Date of Conferral
Eric W. Hickey
Mass murder in the United States is increasing, yet understanding of mass murderers is still relatively limited. Many perpetrators compose manifestos, which include journals, blogs, letters, videos, and other writings. Previous research has indicated that personal messages are of great social and psychological importance; however, there remains an important gap in the current literature regarding studies specific to these manifestos. As such, the purpose of this qualitative multiple case study was to provide greater understanding of mass murderers' motives and mindsets through psycholinguistic analysis of their recorded words. The constructivist conceptual framework enabled gathering, analyzing, interpreting, and reporting thematic language from a purposeful sample of 12 American mass murderer manifestos, all of which were freely available online. The 6 research questions aligned with 6 psycholinguistic themes: ego survival and revenge; pseudocommando mindset: persecution, envy, obliteration; envy; nihilism; entitlement; and heroic revenge fantasy. Descriptive and analytical coding allowed for the identification of sentences and passages representative of each theme. Findings revealed a high degree of support for nihilism and ego survival and revenge, moderate support for heroic revenge fantasy and pseudocommando mindset, and limited support for entitlement and envy. These findings contribute to the existing literature, enhancing social change initiatives through increased understanding of mass murderers' communications and prompting further needed research. With greater awareness comes the potential for early identification and intervention, which may favorably impact psychology and law enforcement professionals and at-risk individuals.

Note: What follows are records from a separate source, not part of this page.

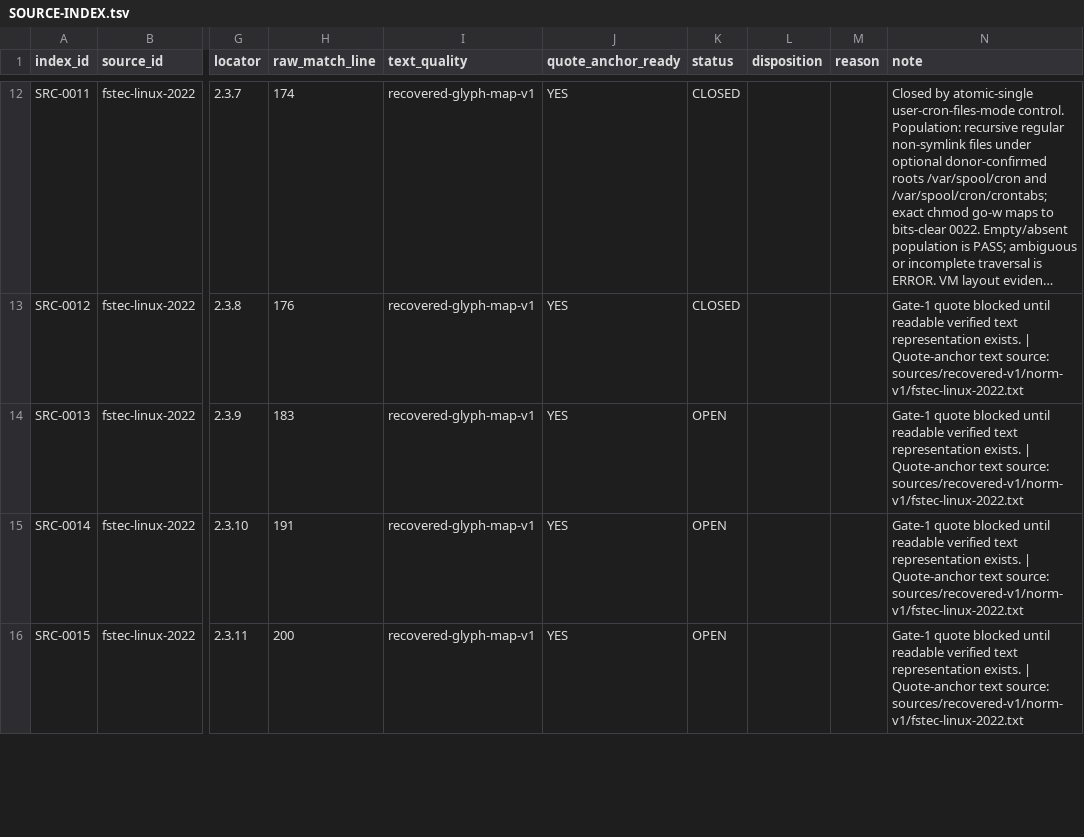
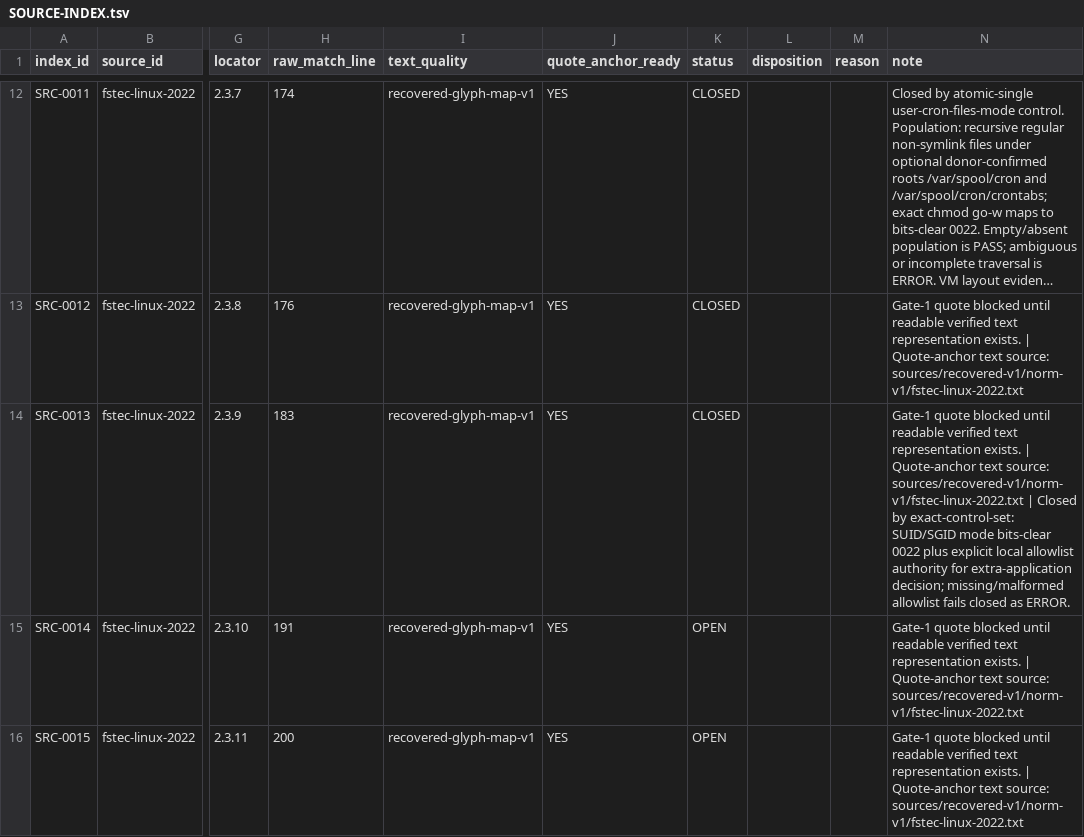
Before and after one commit to rasav65/SecureLinux-Policy, a TSV file: index/source-v4/SOURCE-INDEX.tsv, drawn as a sheet; only a part is shown, gaps mark what is left out; long unchanged cells end in …; the diff names each change by its address in the sheet, - before the commit and + after, or states it on an @@ line.

```diff
--- a/index/source-v4/SOURCE-INDEX.tsv
+++ b/index/source-v4/SOURCE-INDEX.tsv
-K14 (status): OPEN
+K14 (status): CLOSED
-N14 (note): …source: sources/recovered-v1/norm-v1/fstec-linux-2022.txt
+N14 (note): …source: sources/recovered-v1/norm-v1/fstec-linux-2022.txt | Closed by exact-control-set: SUID/SGID mode bits-clear 0022 plus explicit local allowlist authority for extra-application decision; missing/malformed allowlist fails closed as ERROR.
```
Also changed, not shown: controls/fstec-core/linux-2022/CONTROL-MANIFEST.tsv, index/source-v4/CLOSURE-CONTRACT.tsv, 29 other files.
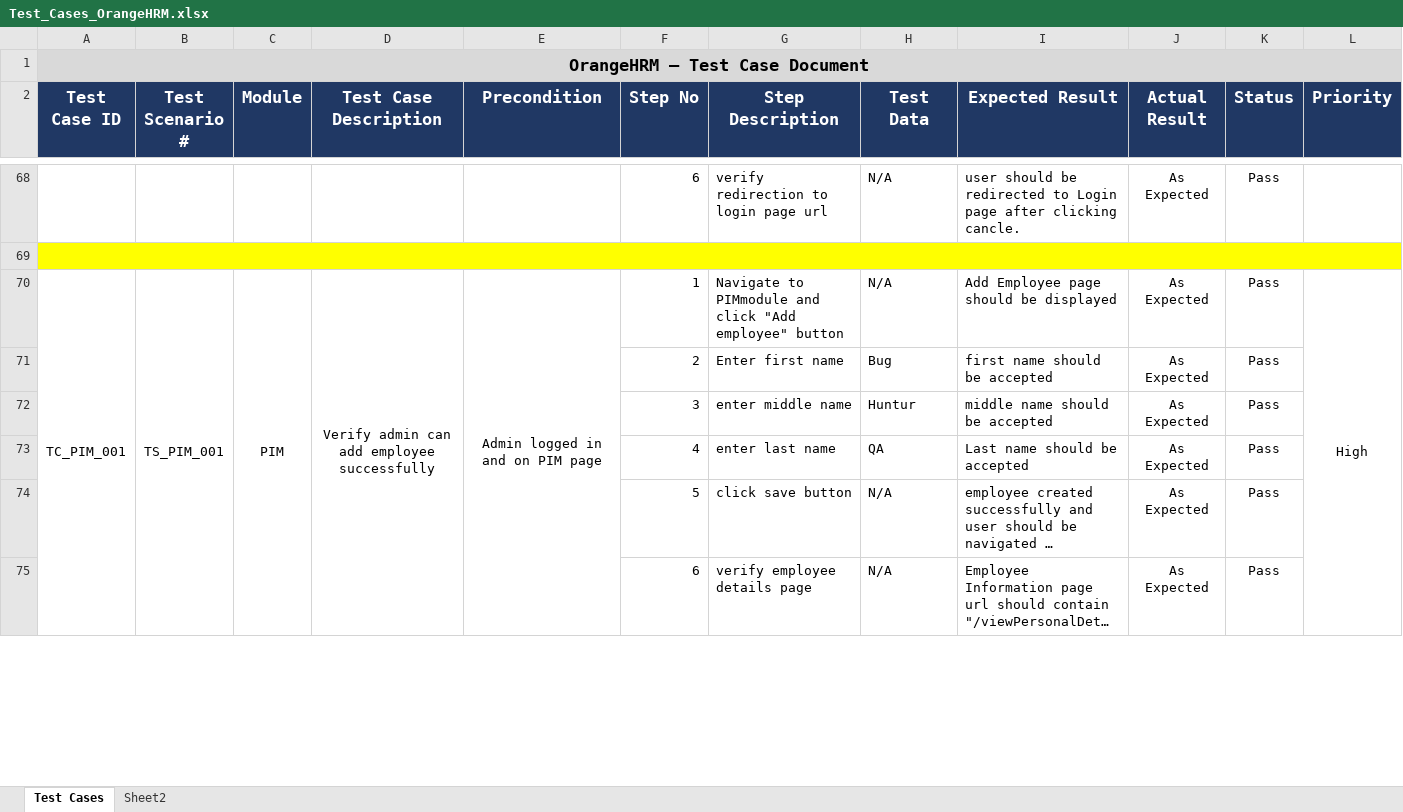
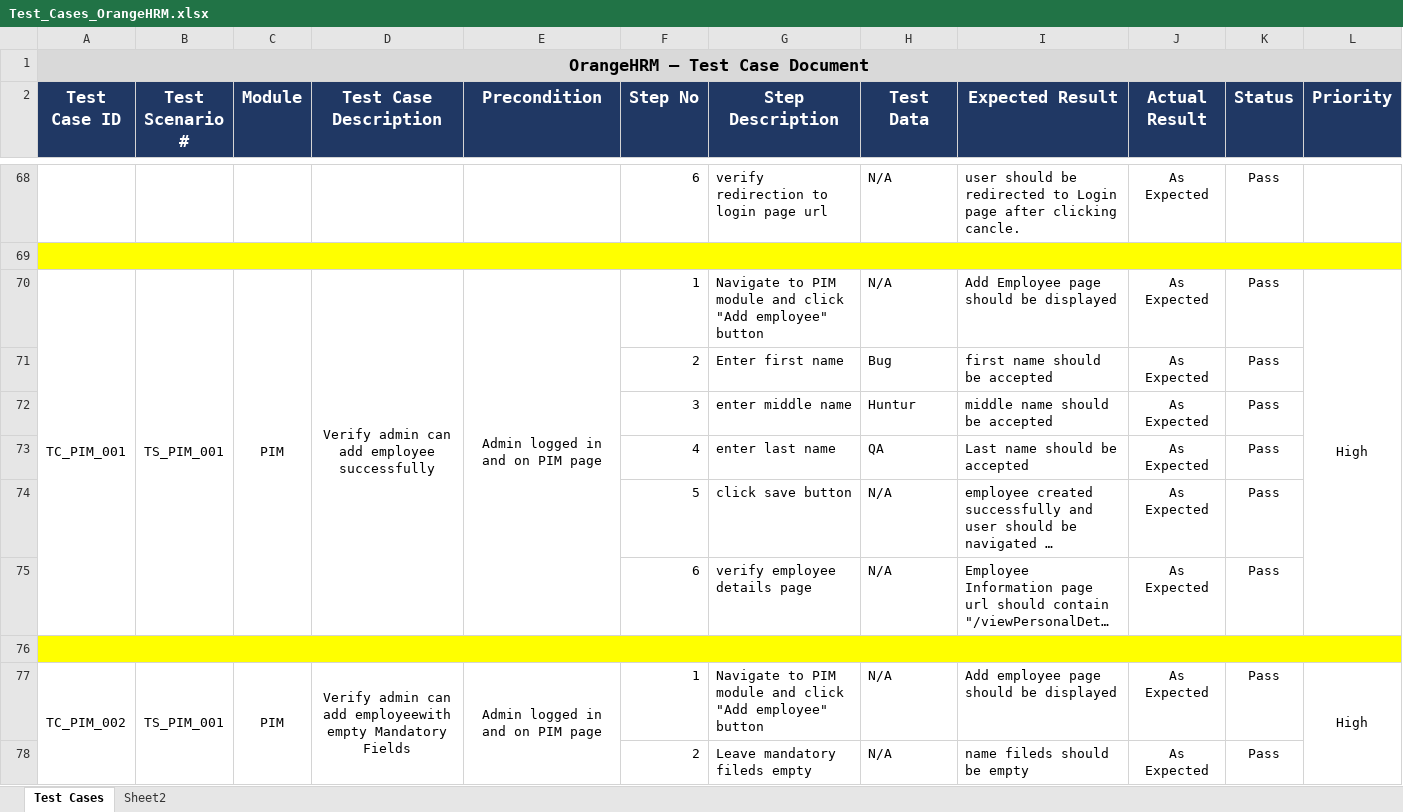
Before and after one commit to naveenk-dev/OrangeHRM-QA-Project, an Excel workbook: Manual-Testing/04_Test_Cases/Test_Cases_OrangeHRM.xlsx, sheet Test Cases, drawn as a sheet; only a part is shown, gaps mark what is left out; long unchanged cells end in …; values as stored, in another font and other column widths than the file's, no borders; conditional formats not drawn; removed rows and columns are numbered as before the commit, all else as after; the diff covers the shown part only; the diff names each change by its address in the sheet, - before the commit and + after, or states it on an @@ line.

Commit message:
Added PIM module test scenarios and test cases for manual testing

```diff
--- a/Manual-Testing/04_Test_Cases/Test_Cases_OrangeHRM.xlsx (sheet Test Cases)
+++ b/Manual-Testing/04_Test_Cases/Test_Cases_OrangeHRM.xlsx (sheet Test Cases)
-A70:A76 merged
+A70:A75 merged
-B70:B76 merged
+B70:B75 merged
-C70:C76 merged
+C70:C75 merged
-D70:D76 merged
+D70:D75 merged
-E70:E76 merged
+E70:E75 merged
-G70 (Step Description): Navigate to PIMmodule and click…
+G70 (Step Description): Navigate to PIM module and click…
-L70:L76 merged
+L70:L75 merged
+row 76: (empty)
+row 77: TC_PIM_002 | TS_PIM_001 | PIM | Verify admin can add employeewith empty Mandatory Fields | Admin logged in and on PIM page | 1 | Navigate to PIM module and click "Add employee" button | N/A | Add employee page should be displayed | As Expected | Pass | High
+row 78:  |  |  |  |  | 2 | Leave mandatory fileds empty | N/A | name fileds should be empty | As Expected | Pass
```
Also changed, not shown: 31 added rows and 2 edited cells elsewhere in this sheet, Manual-Testing/03_Test_Scenarios/Test_Scenarios_OrangeHRM.xlsx.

Hamlett, Laura E., "Common Psycholinguistic Themes in Mass Murderer Manifestos" (2017). Walden Dissertations and Doctoral Studies. 3493.